We’ve all seen the news by now. Penn State University fired legendary head football coach, Joe Paterno, after one of his longtime coaches, Jerry Sandusky, was arrested for alleged multiple instances of sexual assault on children. The investigation indicates that after Paterno became aware of the suspected abuse, he reported it to his supervisor but failed to notify the police. Football is a major part of Penn State’s campus culture and thousands of students vented their anger about Joe Paterno’s dismissal by rioting and in doing that seemed to be forgetting about the children who had been victims of abuse.
Most media have been focusing on investigating the reaction of students and the fall of an icon, which has overshadowed the stories of the survivors who have courageously taken a stand. Even in low profile sexual assault cases, survivors are often ignored or scoffed at. So, can you imagine coming forward and publicly admitting that you were sexually assaulted under these circumstances and with national attention?
One person is sexually assaulted in the United States every two minutes. 44% of victims are under 18 years of age. 1 out of 6 American women will be the targets of attempted or completed rape at least once in their lifetime. This means that survivors of sexual assault are always all around us, even if they are silent about their histories. And, unfortunately, it is not uncommon for a perpetrator to be a trusted member of one’s community – in fact, approximately 2/3rd of survivors knew their perpetrators before the instance of sexual assault. Most perpetrators have hurt scores of others and will continue to do so, if the abuse is not reported and stopped.
Once more details of the story and the allegations were released, the Penn State student body began to understand the human tragedy that had taken place there and shifted their focus. Students showed support for the victims by holding a candlelight vigil and devoted a moment of silence before their final home game. It is imperative to that each of us channel the feelings of anger, violation, confusion and distrust that these allegations have stirred in many of us to focus on helping survivors in our community heal. How can we do this? For one, we should always listen and give survivors the benefit of the doubt if they choose to come forward. It may be difficult for us to hear that the perpetrator might have been someone we respected and that he or she is not the person we had thought. Still, we have to remember that the survivor is struggling much more than we are as listeners.
If the survivor is an adult who was just recently attacked, you can encourage him or her to go to the hospital to get help, including a physical examination as well as an evaluation and treatment for STDS and HIV. You can also get find help from some of the resources listed under Get Help on ifIknew.org. Some survivors may choose report the assault to the police or social services immediately, whereas others might not feel safe taking legal action right away. We may understand that the sooner a survivor goes to the police the greater the chances of preventing someone else from becoming their victim, but as a friend and listener, it is important to respect how that survivor chooses to handle the situation. Just being there and validating the survivor’s experience and feelings often helps him or her regain the strength and ability to move forward and address the situation.

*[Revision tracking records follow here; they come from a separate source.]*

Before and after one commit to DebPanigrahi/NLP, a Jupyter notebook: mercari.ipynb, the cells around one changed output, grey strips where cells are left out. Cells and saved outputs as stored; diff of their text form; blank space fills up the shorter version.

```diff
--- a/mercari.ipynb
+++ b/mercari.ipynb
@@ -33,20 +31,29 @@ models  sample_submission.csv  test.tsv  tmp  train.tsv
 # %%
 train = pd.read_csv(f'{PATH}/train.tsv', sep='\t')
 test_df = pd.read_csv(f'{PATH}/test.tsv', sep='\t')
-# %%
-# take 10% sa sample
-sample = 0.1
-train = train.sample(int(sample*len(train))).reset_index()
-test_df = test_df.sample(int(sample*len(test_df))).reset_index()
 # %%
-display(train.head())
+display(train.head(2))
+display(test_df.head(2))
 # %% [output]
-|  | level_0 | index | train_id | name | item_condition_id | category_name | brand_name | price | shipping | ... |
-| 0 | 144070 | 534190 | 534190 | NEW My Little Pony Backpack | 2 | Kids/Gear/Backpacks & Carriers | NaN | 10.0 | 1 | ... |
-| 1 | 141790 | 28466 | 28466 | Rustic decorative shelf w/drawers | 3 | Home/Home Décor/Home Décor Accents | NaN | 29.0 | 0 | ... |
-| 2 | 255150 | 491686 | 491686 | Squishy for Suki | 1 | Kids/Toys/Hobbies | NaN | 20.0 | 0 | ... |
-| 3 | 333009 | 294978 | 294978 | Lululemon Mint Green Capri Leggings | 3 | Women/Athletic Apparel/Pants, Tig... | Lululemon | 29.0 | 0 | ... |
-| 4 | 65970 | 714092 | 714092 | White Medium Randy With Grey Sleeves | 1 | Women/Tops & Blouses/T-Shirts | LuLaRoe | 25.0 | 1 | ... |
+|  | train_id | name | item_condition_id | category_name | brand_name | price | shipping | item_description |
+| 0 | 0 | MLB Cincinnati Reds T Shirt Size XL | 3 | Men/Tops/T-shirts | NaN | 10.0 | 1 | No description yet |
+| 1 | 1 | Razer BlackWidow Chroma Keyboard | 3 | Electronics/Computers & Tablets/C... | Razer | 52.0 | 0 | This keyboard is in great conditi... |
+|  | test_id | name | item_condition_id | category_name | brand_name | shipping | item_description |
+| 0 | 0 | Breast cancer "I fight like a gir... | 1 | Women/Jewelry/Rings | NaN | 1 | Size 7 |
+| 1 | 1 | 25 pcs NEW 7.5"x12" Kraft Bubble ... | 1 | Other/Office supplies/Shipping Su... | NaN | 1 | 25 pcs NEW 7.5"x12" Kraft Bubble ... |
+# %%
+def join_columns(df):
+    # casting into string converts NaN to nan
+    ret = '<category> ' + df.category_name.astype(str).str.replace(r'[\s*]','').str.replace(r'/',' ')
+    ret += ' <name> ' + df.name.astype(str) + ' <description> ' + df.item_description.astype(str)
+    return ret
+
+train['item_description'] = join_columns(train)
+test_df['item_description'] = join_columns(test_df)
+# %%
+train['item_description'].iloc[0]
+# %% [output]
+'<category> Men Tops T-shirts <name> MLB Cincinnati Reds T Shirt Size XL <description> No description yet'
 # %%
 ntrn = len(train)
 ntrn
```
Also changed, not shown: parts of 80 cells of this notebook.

If you have reason to suspect a child, maybe a friend, is being abused, report the abuse to an adult you trust or to the department of social services or the police. Certain professionals are legally mandated to report abuse but even if you don't fall within that mandate, remember that children depend on adults and people they trust to protect them and keep them safe. To learn more about reporting abuse and neglect in Maryland, click here.

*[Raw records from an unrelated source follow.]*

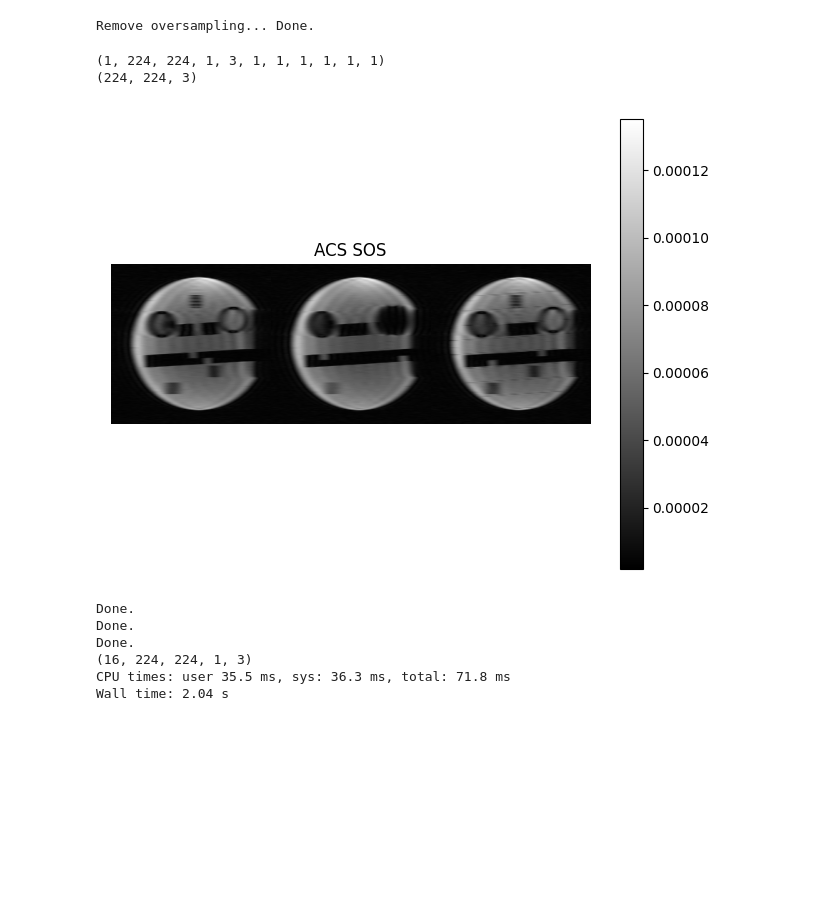
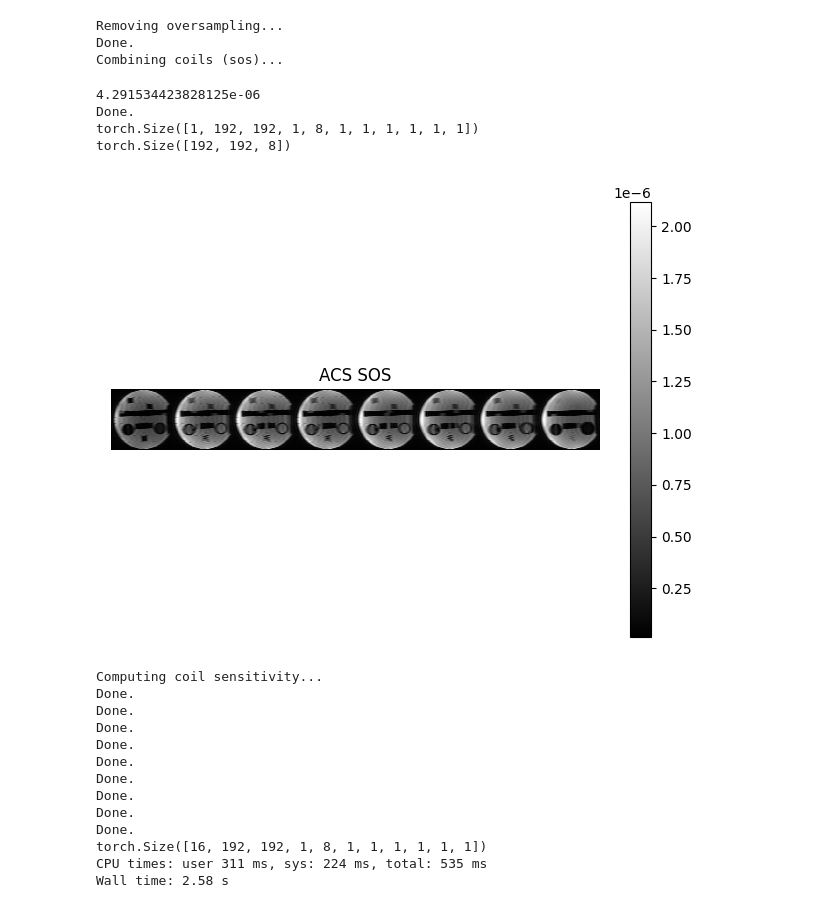
Before and after one commit to aghaeifar/recoMRD, a Jupyter notebook: examples/parallel_imaging_2D.ipynb, the cells around one changed output. Saved outputs shown, nothing was run; the diff lists cells and outputs as text; code cells hidden in the pictures; blank space fills up the shorter version.

```diff
--- a/examples/parallel_imaging_2D.ipynb
+++ b/examples/parallel_imaging_2D.ipynb
@@ -4,12 +4,51 @@
 # if jupyter notebook:
 # %matplotlib notebook
 
+import torch
 import numpy as np
+import matplotlib.pyplot as plt
+from skimage.util import montage
 from recoMRD import recoMRD
-from recoMRD import utils
 from bart import bart
+
+def plot_mosaic(img:np.ndarray, cmap='turbo', clim=None, grid_shape=None, title=None, transpose=False):
+    img = np.squeeze(np.abs(img))
+    if img.ndim > 3:
+        print(f'Error! plot_mosaic expects 3D data but it is {img.ndim}D')
+        return
+    img = np.moveaxis(img,-1,0)
+    img = montage(img, fill=0, grid_shape=grid_shape)
+    if transpose:
+        img = img.T
+
+    plt.figure()
+    plt.imshow(img, cmap=cmap, interpolation='nearest', clim=clim)
+    plt.axis('off')
+    if title is not None:
+        plt.title(title)
+    plt.colorbar()
+    plt.tight_layout()
+    return img
+
+def plot3D(img:np.ndarray, cmap='turbo', clim=None, pos = None):
+    img = img.squeeze()
+    if pos is None:
+        pos = [x//2 for x in img.shape[0:3]]
+
+    plt.figure()
+    plt.subplot(131)
+    plt.imshow(img[:,:,pos[2]], cmap=cmap, interpolation='nearest', origin='lower',clim=clim)
+    plt.axis('off')
+    plt.subplot(132)
+    plt.imshow(img[:,pos[1],:], cmap=cmap, interpolation='nearest', origin='lower',clim=clim)
+    plt.axis('off')
+    plt.subplot(133)
+    plt.imshow(img[pos[0],:,:], cmap=cmap, interpolation='nearest', origin='lower',clim=clim)
+    plt.axis('off')
+    plt.colorbar()
+    plt.tight_layout()
 # %%
-filename = './../example_data/meas_MID00019_FID04966_localizer2D_iPAT2.mrd'
+filename = './../example_data/meas_MID00039_FID03618_localizer2D_iPAT2x1_interleaved.mrd'
 mrd = recoMRD(filename)
 
 kspace_osremoved = mrd.remove_oversampling(mrd.kspace['image_scan'], is_kspace=True)
@@ -63,29 +105,40 @@ print(temp.shape)
 # %%
 # sum of square of reference scan
 acs = mrd.remove_oversampling(mrd.kspace['acs'], is_kspace=True)
 acs_img = mrd.coil_combination(acs, method='sos')
 
 temp = acs_img.squeeze()
 print(acs_img.shape)
 print(temp.shape)
-temp = utils.plot_mosaic(temp, grid_shape = [1, temp.shape[2]], cmap='gray', title='ACS SOS')
+temp = plot_mosaic(temp.numpy(), grid_shape = [1, temp.shape[2]], cmap='gray', title='ACS SOS')
 # %% [output]
-Remove oversampling... Done.
+Removing oversampling...
+Done.
+Combining coils (sos)...
-(1, 224, 224, 1, 3, 1, 1, 1, 1, 1, 1)
-(224, 224, 3)
+4.291534423828125e-06
+Done.
+torch.Size([1, 192, 192, 1, 8, 1, 1, 1, 1, 1, 1])
+torch.Size([192, 192, 8])
-[figure, old version]
+[figure, new version]
 # %%
 %%time
 # calculate coil sensitivity, using espirit method
 coils_sensitivity_espirit = mrd.calc_coil_sensitivity(acs, method='espirit')
 print(coils_sensitivity_espirit.shape)
 # %% [output]
+Computing coil sensitivity...
 Done.
 Done.
 Done.
-(16, 224, 224, 1, 3)
-CPU times: user 35.5 ms, sys: 36.3 ms, total: 71.8 ms
-Wall time: 2.04 s
+Done.
+Done.
+Done.
+Done.
+Done.
+Done.
+torch.Size([16, 192, 192, 1, 8, 1, 1, 1, 1, 1, 1])
+CPU times: user 311 ms, sys: 224 ms, total: 535 ms
+Wall time: 2.58 s
 # %%
 %%time
 # use caldir method to get coil sensitivity
```
Also changed, not shown: parts of 8 cells of this notebook, 1 other file.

Let's all keep coming forward and standing up for the victims of abuse and assault.